FAQ
Frankly, I'm almost satisfied by the standard `flag` parser.
That's why I don't like it:

     v := flag.Bool("v", false, "print version to stdout and exit")
     flag.Parse()
     a := flag.Args()
     if ! *v {
         fmt.Println(a)
     }

And then I run `my_program some args here -v`. Flag doesn't notice the -v
switch, because it's at the end. I doubt, this is nice CLI behaviour.

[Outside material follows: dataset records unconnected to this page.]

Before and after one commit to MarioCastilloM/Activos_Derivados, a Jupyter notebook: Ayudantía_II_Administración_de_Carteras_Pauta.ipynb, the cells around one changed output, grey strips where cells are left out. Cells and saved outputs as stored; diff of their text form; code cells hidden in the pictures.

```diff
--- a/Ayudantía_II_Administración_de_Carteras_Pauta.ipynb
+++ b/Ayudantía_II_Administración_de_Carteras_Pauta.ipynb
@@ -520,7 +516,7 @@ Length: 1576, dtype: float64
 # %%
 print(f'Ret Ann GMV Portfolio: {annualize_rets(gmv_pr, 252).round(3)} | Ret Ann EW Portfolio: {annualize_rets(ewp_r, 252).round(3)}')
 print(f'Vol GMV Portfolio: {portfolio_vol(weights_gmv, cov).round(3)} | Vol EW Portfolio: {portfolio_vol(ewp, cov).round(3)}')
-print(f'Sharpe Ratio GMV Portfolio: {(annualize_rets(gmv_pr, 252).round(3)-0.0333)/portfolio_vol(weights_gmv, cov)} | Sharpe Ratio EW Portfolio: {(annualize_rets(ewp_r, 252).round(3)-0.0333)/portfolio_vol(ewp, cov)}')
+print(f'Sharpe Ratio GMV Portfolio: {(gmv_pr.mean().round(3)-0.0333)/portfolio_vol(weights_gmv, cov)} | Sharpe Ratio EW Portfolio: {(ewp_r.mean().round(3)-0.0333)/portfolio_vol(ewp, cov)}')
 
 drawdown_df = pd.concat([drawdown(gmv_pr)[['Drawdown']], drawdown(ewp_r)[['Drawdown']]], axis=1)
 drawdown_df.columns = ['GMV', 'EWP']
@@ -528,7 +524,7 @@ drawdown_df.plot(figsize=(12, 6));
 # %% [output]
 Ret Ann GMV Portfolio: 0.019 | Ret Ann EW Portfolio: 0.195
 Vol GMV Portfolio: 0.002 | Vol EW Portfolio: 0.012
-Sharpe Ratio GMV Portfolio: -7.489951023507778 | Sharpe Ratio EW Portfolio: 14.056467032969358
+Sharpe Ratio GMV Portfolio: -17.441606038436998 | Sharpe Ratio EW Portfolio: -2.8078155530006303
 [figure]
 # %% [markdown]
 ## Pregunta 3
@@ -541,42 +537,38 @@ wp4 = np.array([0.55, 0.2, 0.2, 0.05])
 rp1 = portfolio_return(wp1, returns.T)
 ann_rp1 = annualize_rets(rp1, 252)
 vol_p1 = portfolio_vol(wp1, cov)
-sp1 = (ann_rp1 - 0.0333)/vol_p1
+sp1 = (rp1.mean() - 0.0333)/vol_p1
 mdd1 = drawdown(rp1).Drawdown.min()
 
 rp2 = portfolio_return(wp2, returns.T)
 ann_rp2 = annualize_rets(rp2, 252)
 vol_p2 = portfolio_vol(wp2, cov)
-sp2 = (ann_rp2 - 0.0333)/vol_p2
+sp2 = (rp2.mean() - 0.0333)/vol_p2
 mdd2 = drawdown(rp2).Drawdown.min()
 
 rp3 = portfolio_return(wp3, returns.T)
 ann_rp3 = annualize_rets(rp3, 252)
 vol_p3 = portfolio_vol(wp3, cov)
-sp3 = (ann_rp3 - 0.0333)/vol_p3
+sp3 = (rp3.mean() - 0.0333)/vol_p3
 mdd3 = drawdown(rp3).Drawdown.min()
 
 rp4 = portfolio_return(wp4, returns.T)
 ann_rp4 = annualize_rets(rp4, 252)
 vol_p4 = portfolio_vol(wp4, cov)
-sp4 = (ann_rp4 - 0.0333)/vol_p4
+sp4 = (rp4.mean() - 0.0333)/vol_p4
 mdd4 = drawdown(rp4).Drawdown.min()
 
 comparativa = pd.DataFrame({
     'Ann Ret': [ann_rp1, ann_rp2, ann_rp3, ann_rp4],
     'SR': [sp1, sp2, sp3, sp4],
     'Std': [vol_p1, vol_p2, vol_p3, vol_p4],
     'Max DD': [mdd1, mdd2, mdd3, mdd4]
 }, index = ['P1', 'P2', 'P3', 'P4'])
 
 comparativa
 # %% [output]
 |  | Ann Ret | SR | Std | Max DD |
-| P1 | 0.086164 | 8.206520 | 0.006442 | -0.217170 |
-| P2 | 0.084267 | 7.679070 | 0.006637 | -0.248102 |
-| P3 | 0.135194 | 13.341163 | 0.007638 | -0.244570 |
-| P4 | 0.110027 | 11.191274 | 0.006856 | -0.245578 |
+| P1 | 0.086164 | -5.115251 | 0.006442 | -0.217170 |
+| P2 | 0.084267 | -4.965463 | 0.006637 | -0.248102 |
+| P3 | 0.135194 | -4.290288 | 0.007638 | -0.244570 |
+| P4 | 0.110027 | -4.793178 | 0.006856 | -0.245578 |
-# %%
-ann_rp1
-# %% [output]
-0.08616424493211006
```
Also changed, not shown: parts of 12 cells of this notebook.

Please recommend a command-line parser, that will parse this example
correctly (that is: interpreting `-v` even at the end of command-line,
after un-prefixed args).
Thanks.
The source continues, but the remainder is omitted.